Batch API processing, on the other hand, makes it easier for you to deal with errors during the import operation. If a batch fails, you can fix the errors that led to the failure while other batches continue to import.

A word of caution on very large JSON import requests

Requiring clients to construct a single, very large JSON document may require large amounts of memory and CPU to both produce by the client and parse on the server.

To avoid this, each resource representation to be imported can be isolated and complete, using a record separator approach such as a linefeed (LF). For example:

{ "id":"12", "name":"...", ... }
{ "id":"13", "name":"...", ... }
{ "id":"14", "name":"...", ... }
{ "id":"15", "name":"...", ... }

Each record in the request may be parsed and processed individually as if it was an incoming stream. This has three advantages:

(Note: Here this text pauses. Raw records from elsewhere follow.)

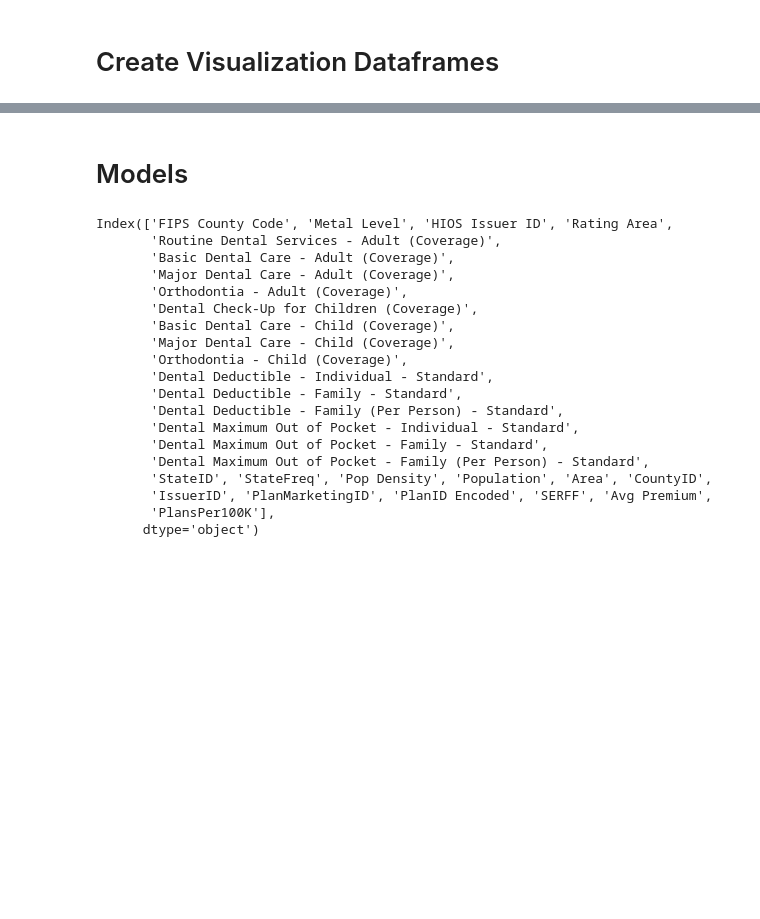
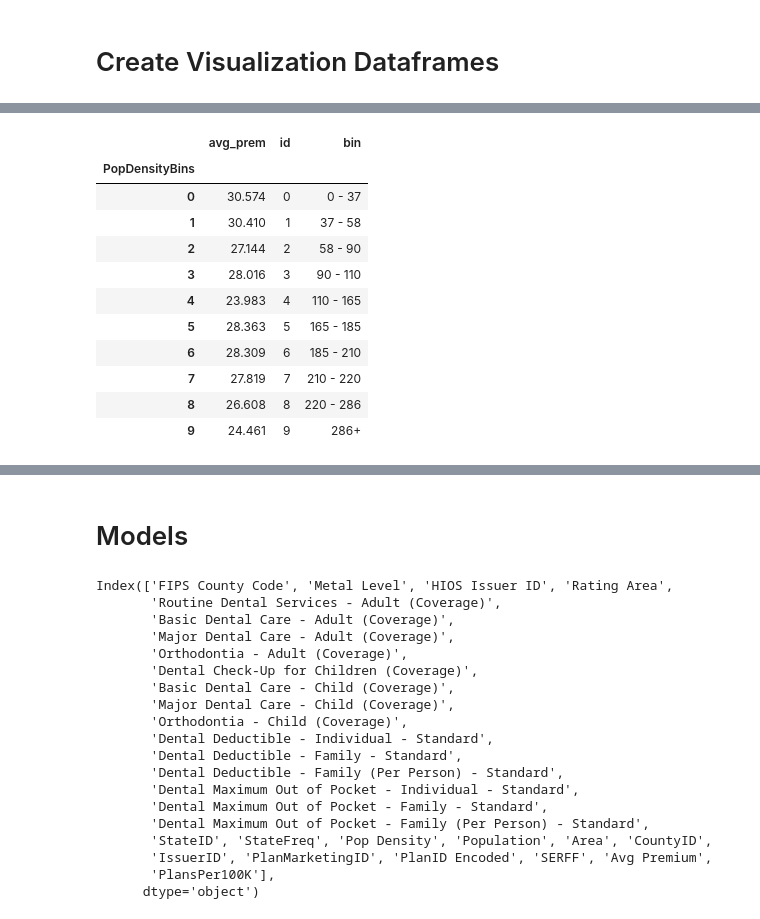
Before and after one commit to hjhuney/Healthcare-dot-Gov-Notebooks, a Jupyter notebook: 2017_QHP_Individual_Market_Dental.ipynb, the cells around one changed output, grey strips where cells are left out. Saved outputs shown, nothing was run; the diff lists cells and outputs as text; code cells hidden in the pictures; blank space fills up the shorter version.

```diff
--- a/2017_QHP_Individual_Market_Dental.ipynb
+++ b/2017_QHP_Individual_Market_Dental.ipynb
@@ -560,0 +575,22 @@ plt.title('Average Dental Insurance Premium by Insurer');
+# %%
+pop_density_dict = {0: '0 - 37', 1: '37 - 58', 2: '58 - 90', 3: '90 - 110', 4: '110 - 165', 5: '165 - 185',
+                    6: '185 - 210', 7: '210 - 220', 8: '220 - 286', 9: '286+'}
+
+pop_density_order_list = list(pop_density_dict.values())
+
+pop_density_df = feature_by_premium('PopDensityBins')
+pop_density_df['bin'] = pop_density_df['id'].map(pop_density_dict)
+pop_density_df
+# %% [output]
+|  | avg_prem | id | bin |
+| PopDensityBins |  |  |  |
+| 0 | 30.574 | 0 | 0 - 37 |
+| 1 | 30.410 | 1 | 37 - 58 |
+| 2 | 27.144 | 2 | 58 - 90 |
+| 3 | 28.016 | 3 | 90 - 110 |
+| 4 | 23.983 | 4 | 110 - 165 |
+| 5 | 28.363 | 5 | 165 - 185 |
+| 6 | 28.309 | 6 | 185 - 210 |
+| 7 | 27.819 | 7 | 210 - 220 |
+| 8 | 26.608 | 8 | 220 - 286 |
+| 9 | 24.461 | 9 | 286+ |
```
Also changed, not shown: parts of 31 cells of this notebook.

  1. Avoiding the server waiting for all the content to be received before parsing.
  2. Avoiding increased memory requirements by the consuming application to construct a single, properly formed JSON structure. Instead, consuming applications may construct individual records for resource creation and flush the request to the server, allowing the server to treat the incoming request as a stream and process records as they are available.
  3. Avoiding malformed JSON causing the entire request to fail.

The content type should be application/json-seq, as defined by RFC 7464 to differentiate between a single JSON document containing multiple records, and record-separated JSON documents that may be parsed individually.

Note: The OpenAPI Specification doesn’t currently support specifying this content type properly, since it isn’t an array. Therefore, use caution when choosing this approach as code generators, validators, and other automation tools may not be able to handle this content type properly.

Adaptive sync vs async processing design

For some situations, the amount of data provided, and the backend I/O required to support the operation, may be small enough to return the results immediately. In this case, return a 207 Multi-Status response with the details immediately.

For bulk imports that will take longer than a few seconds, the API should return validate the request, queue the work to be done, then respond immediately a 202 Accepted response along with a Location header to the resource instance that represents the bulk import process details. Clients may then follow up to see if the import was completed and obtain the results of the bulk import process, if so desired. This supports the requirement of offloading bulk/batch import operations to background workers.

Ensure effective implementation with Tyk’s tools and technologies

Tyk is the ideal solution for meeting your bulk and batch import needs (along with a whole bunch of other needs!). You can use our API experience platform to create, publish and maintain APIs at any scale, anywhere in the world. 

Using Tyk makes it easy to secure your APIs and build performant products that serve a wide range of use cases. Bulk and batch importing don’t need to be a headache when you have the right tools and technologies to hand. 


Adding bulk or batch import support to your API can help you and your clients optimise their interactions. By applying the application/json-seq content type, each record can be parsed and processed independently while conserving memory and CPU by reducing the parsing effort required for very large documents. 

Finally, by using the different response codes in an appropriate manner, your API design can be used to adapt to a variety of circumstances, including high workload periods where resources are limited and or when large datasets are submitted.

Ready for more? Then why not check out our article on file upload APIs, as part of our API design guidance series?